Edit difference data:
—————

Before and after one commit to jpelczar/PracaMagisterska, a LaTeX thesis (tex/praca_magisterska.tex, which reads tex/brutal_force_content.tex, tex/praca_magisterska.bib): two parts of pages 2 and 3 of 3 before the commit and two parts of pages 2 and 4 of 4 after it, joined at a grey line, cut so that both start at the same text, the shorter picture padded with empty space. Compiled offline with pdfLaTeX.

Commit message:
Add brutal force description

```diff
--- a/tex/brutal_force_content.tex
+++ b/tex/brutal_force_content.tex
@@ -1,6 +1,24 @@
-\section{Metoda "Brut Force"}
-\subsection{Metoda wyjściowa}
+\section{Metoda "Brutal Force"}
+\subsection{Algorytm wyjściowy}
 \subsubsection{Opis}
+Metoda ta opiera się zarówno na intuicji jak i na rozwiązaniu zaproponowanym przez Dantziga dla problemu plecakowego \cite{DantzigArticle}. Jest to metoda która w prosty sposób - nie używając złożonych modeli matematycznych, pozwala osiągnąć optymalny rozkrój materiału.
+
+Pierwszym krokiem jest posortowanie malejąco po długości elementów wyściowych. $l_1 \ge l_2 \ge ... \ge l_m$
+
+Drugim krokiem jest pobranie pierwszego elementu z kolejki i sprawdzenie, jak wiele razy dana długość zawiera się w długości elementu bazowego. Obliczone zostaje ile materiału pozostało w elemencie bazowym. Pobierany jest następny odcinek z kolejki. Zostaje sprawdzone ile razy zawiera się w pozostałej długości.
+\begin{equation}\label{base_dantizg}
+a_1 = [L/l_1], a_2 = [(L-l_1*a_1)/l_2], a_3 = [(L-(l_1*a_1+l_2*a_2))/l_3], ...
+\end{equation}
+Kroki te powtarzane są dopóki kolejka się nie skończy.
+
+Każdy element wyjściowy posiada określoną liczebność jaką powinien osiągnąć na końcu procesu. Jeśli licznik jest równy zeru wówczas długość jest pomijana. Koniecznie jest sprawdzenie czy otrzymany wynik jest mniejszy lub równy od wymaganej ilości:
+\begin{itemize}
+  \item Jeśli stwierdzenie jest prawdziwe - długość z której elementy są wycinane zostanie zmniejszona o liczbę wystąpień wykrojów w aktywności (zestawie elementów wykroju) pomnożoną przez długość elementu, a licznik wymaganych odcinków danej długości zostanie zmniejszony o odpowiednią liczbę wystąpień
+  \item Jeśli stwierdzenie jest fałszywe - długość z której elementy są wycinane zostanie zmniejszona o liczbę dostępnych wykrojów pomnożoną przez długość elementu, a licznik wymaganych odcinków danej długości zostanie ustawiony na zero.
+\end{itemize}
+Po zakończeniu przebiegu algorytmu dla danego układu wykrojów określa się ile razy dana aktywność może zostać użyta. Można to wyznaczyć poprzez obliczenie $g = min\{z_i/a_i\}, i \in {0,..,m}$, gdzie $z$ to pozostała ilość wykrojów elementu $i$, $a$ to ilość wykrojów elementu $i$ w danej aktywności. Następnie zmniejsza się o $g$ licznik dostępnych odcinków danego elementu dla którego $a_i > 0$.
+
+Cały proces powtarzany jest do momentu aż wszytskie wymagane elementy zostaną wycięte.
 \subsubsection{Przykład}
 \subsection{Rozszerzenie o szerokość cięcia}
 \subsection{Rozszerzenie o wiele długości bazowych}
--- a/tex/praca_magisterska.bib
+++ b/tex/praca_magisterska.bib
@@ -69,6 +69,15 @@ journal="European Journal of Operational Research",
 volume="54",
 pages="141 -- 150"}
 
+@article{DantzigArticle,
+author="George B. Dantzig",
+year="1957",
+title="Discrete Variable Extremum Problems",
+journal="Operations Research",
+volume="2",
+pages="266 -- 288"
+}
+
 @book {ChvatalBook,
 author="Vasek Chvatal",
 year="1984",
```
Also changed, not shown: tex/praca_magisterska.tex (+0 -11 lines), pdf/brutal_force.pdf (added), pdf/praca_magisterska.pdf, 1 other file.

—————

--- WHAT THIS TASK INVOLVES ---
All the lines above need to be retyped exactly, with nothing left out.

--- EXERCISE ANSWER ---
Before and after one commit to jpelczar/PracaMagisterska, a LaTeX thesis (tex/praca_magisterska.tex, which reads tex/brutal_force_content.tex, tex/praca_magisterska.bib): two parts of pages 2 and 3 of 3 before the commit and two parts of pages 2 and 4 of 4 after it, joined at a grey line, cut so that both start at the same text, the shorter picture padded with empty space. Compiled offline with pdfLaTeX.

Commit message:
Add brutal force description

```diff
--- a/tex/brutal_force_content.tex
+++ b/tex/brutal_force_content.tex
@@ -1,6 +1,24 @@
-\section{Metoda "Brut Force"}
-\subsection{Metoda wyjściowa}
+\section{Metoda "Brutal Force"}
+\subsection{Algorytm wyjściowy}
 \subsubsection{Opis}
+Metoda ta opiera się zarówno na intuicji jak i na rozwiązaniu zaproponowanym przez Dantziga dla problemu plecakowego \cite{DantzigArticle}. Jest to metoda która w prosty sposób - nie używając złożonych modeli matematycznych, pozwala osiągnąć optymalny rozkrój materiału.
+
+Pierwszym krokiem jest posortowanie malejąco po długości elementów wyściowych. $l_1 \ge l_2 \ge ... \ge l_m$
+
+Drugim krokiem jest pobranie pierwszego elementu z kolejki i sprawdzenie, jak wiele razy dana długość zawiera się w długości elementu bazowego. Obliczone zostaje ile materiału pozostało w elemencie bazowym. Pobierany jest następny odcinek z kolejki. Zostaje sprawdzone ile razy zawiera się w pozostałej długości.
+\begin{equation}\label{base_dantizg}
+a_1 = [L/l_1], a_2 = [(L-l_1*a_1)/l_2], a_3 = [(L-(l_1*a_1+l_2*a_2))/l_3], ...
+\end{equation}
+Kroki te powtarzane są dopóki kolejka się nie skończy.
+
+Każdy element wyjściowy posiada określoną liczebność jaką powinien osiągnąć na końcu procesu. Jeśli licznik jest równy zeru wówczas długość jest pomijana. Koniecznie jest sprawdzenie czy otrzymany wynik jest mniejszy lub równy od wymaganej ilości:
+\begin{itemize}
+  \item Jeśli stwierdzenie jest prawdziwe - długość z której elementy są wycinane zostanie zmniejszona o liczbę wystąpień wykrojów w aktywności (zestawie elementów wykroju) pomnożoną przez długość elementu, a licznik wymaganych odcinków danej długości zostanie zmniejszony o odpowiednią liczbę wystąpień
+  \item Jeśli stwierdzenie jest fałszywe - długość z której elementy są wycinane zostanie zmniejszona o liczbę dostępnych wykrojów pomnożoną przez długość elementu, a licznik wymaganych odcinków danej długości zostanie ustawiony na zero.
+\end{itemize}
+Po zakończeniu przebiegu algorytmu dla danego układu wykrojów określa się ile razy dana aktywność może zostać użyta. Można to wyznaczyć poprzez obliczenie $g = min\{z_i/a_i\}, i \in {0,..,m}$, gdzie $z$ to pozostała ilość wykrojów elementu $i$, $a$ to ilość wykrojów elementu $i$ w danej aktywności. Następnie zmniejsza się o $g$ licznik dostępnych odcinków danego elementu dla którego $a_i > 0$.
+
+Cały proces powtarzany jest do momentu aż wszytskie wymagane elementy zostaną wycięte.
 \subsubsection{Przykład}
 \subsection{Rozszerzenie o szerokość cięcia}
 \subsection{Rozszerzenie o wiele długości bazowych}
--- a/tex/praca_magisterska.bib
+++ b/tex/praca_magisterska.bib
@@ -69,6 +69,15 @@ journal="European Journal of Operational Research",
 volume="54",
 pages="141 -- 150"}
 
+@article{DantzigArticle,
+author="George B. Dantzig",
+year="1957",
+title="Discrete Variable Extremum Problems",
+journal="Operations Research",
+volume="2",
+pages="266 -- 288"
+}
+
 @book {ChvatalBook,
 author="Vasek Chvatal",
 year="1984",
```
Also changed, not shown: tex/praca_magisterska.tex (+0 -11 lines), pdf/brutal_force.pdf (added), pdf/praca_magisterska.pdf, 1 other file.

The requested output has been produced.